----- Records to process

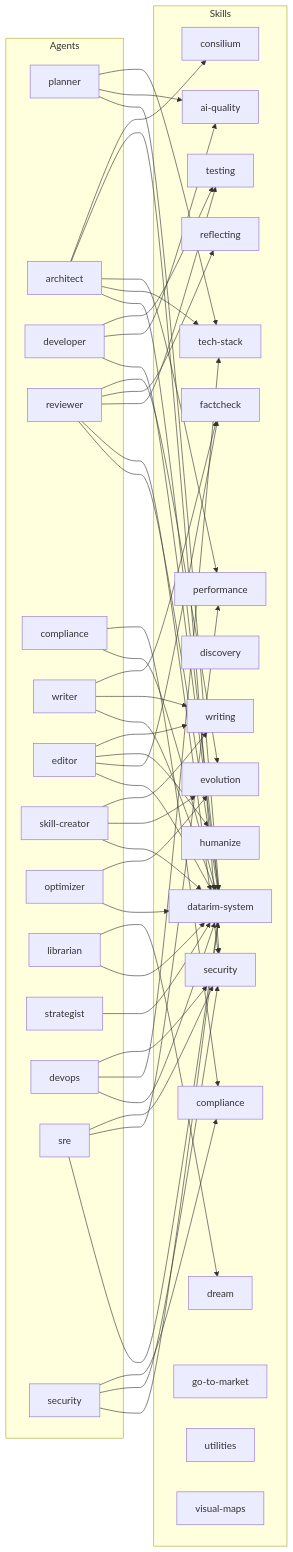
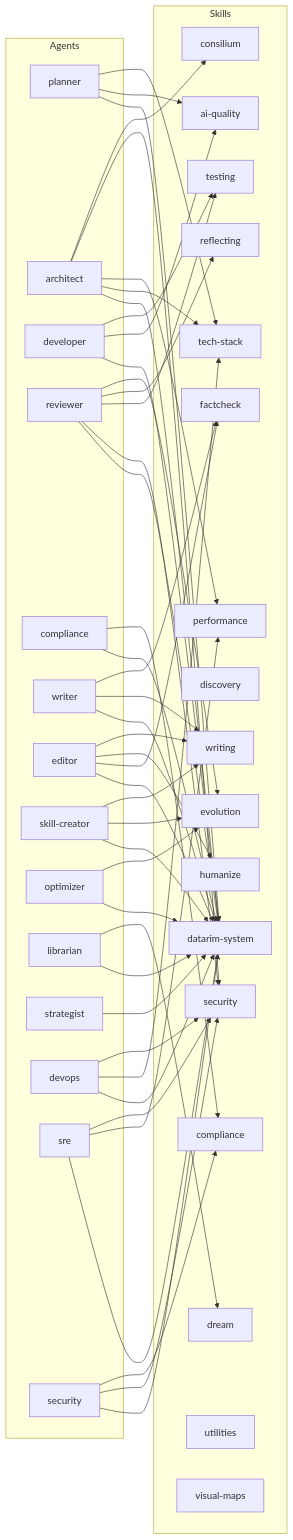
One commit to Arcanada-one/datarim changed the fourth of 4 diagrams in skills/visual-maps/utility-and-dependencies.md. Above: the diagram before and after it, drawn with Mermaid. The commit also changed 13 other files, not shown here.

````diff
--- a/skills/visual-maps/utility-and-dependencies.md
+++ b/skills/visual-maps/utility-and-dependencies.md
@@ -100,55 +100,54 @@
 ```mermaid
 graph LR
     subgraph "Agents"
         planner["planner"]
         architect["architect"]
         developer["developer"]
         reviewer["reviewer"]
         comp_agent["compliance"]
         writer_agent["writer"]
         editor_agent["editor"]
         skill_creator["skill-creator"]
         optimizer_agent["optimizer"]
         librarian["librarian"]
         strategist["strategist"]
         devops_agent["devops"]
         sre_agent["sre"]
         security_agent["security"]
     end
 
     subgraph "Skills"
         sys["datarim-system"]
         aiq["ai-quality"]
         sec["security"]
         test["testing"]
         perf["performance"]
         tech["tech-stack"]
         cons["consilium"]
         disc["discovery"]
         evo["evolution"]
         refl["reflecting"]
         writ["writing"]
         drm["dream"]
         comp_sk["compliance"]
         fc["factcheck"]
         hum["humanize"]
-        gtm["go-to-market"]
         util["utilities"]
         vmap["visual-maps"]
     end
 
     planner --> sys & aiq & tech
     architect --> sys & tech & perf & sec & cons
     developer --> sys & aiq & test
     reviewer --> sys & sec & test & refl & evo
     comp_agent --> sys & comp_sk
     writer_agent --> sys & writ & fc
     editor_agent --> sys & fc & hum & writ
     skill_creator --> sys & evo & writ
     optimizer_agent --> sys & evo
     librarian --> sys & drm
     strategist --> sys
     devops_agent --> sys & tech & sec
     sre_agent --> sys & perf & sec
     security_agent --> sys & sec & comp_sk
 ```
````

----------

§ Your instructions
Write out each entry exactly as given, omitting any picture.

§ Solved problem
One commit to Arcanada-one/datarim changed the fourth of 4 diagrams in skills/visual-maps/utility-and-dependencies.md. Above: the diagram before and after it, drawn with Mermaid. The commit also changed 13 other files, not shown here.

````diff
--- a/skills/visual-maps/utility-and-dependencies.md
+++ b/skills/visual-maps/utility-and-dependencies.md
@@ -100,55 +100,54 @@
 ```mermaid
 graph LR
     subgraph "Agents"
         planner["planner"]
         architect["architect"]
         developer["developer"]
         reviewer["reviewer"]
         comp_agent["compliance"]
         writer_agent["writer"]
         editor_agent["editor"]
         skill_creator["skill-creator"]
         optimizer_agent["optimizer"]
         librarian["librarian"]
         strategist["strategist"]
         devops_agent["devops"]
         sre_agent["sre"]
         security_agent["security"]
     end
 
     subgraph "Skills"
         sys["datarim-system"]
         aiq["ai-quality"]
         sec["security"]
         test["testing"]
         perf["performance"]
         tech["tech-stack"]
         cons["consilium"]
         disc["discovery"]
         evo["evolution"]
         refl["reflecting"]
         writ["writing"]
         drm["dream"]
         comp_sk["compliance"]
         fc["factcheck"]
         hum["humanize"]
-        gtm["go-to-market"]
         util["utilities"]
         vmap["visual-maps"]
     end
 
     planner --> sys & aiq & tech
     architect --> sys & tech & perf & sec & cons
     developer --> sys & aiq & test
     reviewer --> sys & sec & test & refl & evo
     comp_agent --> sys & comp_sk
     writer_agent --> sys & writ & fc
     editor_agent --> sys & fc & hum & writ
     skill_creator --> sys & evo & writ
     optimizer_agent --> sys & evo
     librarian --> sys & drm
     strategist --> sys
     devops_agent --> sys & tech & sec
     sre_agent --> sys & perf & sec
     security_agent --> sys & sec & comp_sk
 ```
````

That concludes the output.